As part of the implementation of the Dodd-Frank Act, the SEC is to issue a rule that requires every listed company to develop and adopt compensation clawback policies.
Although the final rule has not been written yet, Rep. Barney Frank, D-Massachusetts, has written legislation that attempts to protect the spirit of that part of the Dodd-Frank corporate governance reform measure and a similar measure in the Sarbanes-Oxley Act. Both allow companies to recoup compensation from executives when there is an accounting restatement. Dodd-Frank expands the ability to clawback compensation for restatements, even if fraud has not been committed.
The Executive Compensation Clawback Full Enforcement Act of 2012, which was co-sponsored by Democrats Henry Waxman of California and Collin Peterson of Minnesota, would require any officer, director, or employee of a financial firm who is required to repay previously earned compensation or to pay a civil penalty to be personally liable for the amounts owed. These individuals and their employers would be prevented from using insurance or other forms of hedging to protect their personal assets.

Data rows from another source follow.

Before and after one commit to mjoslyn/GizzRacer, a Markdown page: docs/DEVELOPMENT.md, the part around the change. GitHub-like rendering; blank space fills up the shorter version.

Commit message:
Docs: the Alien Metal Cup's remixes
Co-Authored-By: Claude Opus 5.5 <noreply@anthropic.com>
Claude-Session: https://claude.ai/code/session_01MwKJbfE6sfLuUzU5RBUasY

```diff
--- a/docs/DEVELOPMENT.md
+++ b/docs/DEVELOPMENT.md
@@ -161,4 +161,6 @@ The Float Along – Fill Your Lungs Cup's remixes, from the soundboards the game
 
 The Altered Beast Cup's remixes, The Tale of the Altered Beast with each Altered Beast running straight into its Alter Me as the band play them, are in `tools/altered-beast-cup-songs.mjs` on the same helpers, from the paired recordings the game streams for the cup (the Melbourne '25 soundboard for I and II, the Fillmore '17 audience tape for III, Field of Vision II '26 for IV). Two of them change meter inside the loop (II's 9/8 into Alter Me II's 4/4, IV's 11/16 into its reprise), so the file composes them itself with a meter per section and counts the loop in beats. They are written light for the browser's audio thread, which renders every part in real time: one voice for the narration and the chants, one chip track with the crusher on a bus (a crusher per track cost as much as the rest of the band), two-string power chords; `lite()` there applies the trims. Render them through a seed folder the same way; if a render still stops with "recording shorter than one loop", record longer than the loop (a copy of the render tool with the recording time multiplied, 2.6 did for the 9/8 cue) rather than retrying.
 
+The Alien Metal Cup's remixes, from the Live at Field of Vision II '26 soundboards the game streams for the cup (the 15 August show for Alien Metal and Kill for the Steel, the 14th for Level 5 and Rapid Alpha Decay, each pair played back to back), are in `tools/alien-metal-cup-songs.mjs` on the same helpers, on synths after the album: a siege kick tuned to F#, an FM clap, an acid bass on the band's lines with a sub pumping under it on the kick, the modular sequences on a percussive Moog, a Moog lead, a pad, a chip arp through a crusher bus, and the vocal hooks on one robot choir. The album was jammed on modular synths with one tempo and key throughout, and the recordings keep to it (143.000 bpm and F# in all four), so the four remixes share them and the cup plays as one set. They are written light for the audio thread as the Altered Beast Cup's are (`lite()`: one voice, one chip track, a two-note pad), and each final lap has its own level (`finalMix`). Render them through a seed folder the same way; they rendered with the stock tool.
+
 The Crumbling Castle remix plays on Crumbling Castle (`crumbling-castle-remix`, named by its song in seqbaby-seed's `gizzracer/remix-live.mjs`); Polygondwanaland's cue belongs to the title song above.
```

As of June 21, the fate of the bill, which was referred to the House Committee on Financial Services, is unknown.
Say on pay votes slightly ahead of 2011
In the second year of executive compensation advisory votes (say on pay), we are seeing more communication between companies and shareholders through the level of disclosures and frequency of investor meetings.
In some cases, companies have changed their compensation plans to reflect concerns about pay for performance.
"Both investors and corporations are paying more attention to the shareholder say on pay vote this year," said Michael Melbinger, a partner and blogger at Winston & Strawn. "Nearly all corporations are taking two steps this year: reaching out to shareholders in one way or another and taking greater care in drafting their shareholder say on pay resolutions and compensation disclosures."
At the same time, early figures from the 2012 proxy season show smaller companies (those with a market capitalization of less than $2 billion) and health care companies had the largest number of negative say on pay votes, according to compensation consultant Steven Hall & Partners. However, more than 70% of the companies approved their executive compensation plans with approval rates greater than 90%.
As of June 18, nearly 3% of companies with a market capitalization of less than $2 billion failed their votes compared to nearly 1.6% of those companies with a market capitalization of more than $2 billion, according to Steven Hall & Partners. Health care firms had the most negative say on pay votes with 15.
Overall, 50 of 2,067 companies that have held say on pay votes this year reported negative votes for a 2.4% failure rate, according to June 18 data from Steven Hall & Partners. That is slightly more than 2011, when 38 companies had negative votes.
What directors should know about the JOBS Act
While a broad array of key stakeholders in the business and policy world strongly support objectives of the newly enacted Jumpstart Our Business Startups (JOBS) Act, some have expressed concern about a perceived easing of protections for investors, as well as the potential for fraud.
In order to encourage companies to complete an equity initial public offering (IPO), the JOBS Act created a so-called "IPO onramp" for emerging growth companies (EGC). To qualify for the new EGC category, a business must have less than $1 billion in annual revenue and must have priced its IPO no earlier than December 9, 2011. The Act also increases to 2,000 from 500 the number of shareholders companies can have without also having to publicly disclose certain financial information.
Companies are eligible as an EGC for up to five years after their IPO before they have to follow the SEC rules that apply to publicly traded companies.
Under the JOBS Act, EGCs:
Have a temporary five-year exemption from the audit requirement of Sarbanes-Oxley Section 404 (b), which requires external auditor attestation regarding the company's internal controls over financial reporting (note: the temporary exemption does not apply to the Sarbanes-Oxley internal control management reporting requirements)
May submit two years of historical audited financial results in their IPO prospectus, compared to the requirement of three years for non-EGCs
Can make reduced disclosures about executive compensation
Can use the same timeframe as private companies when adopting any new or revised accounting standard (after April 5, 2012)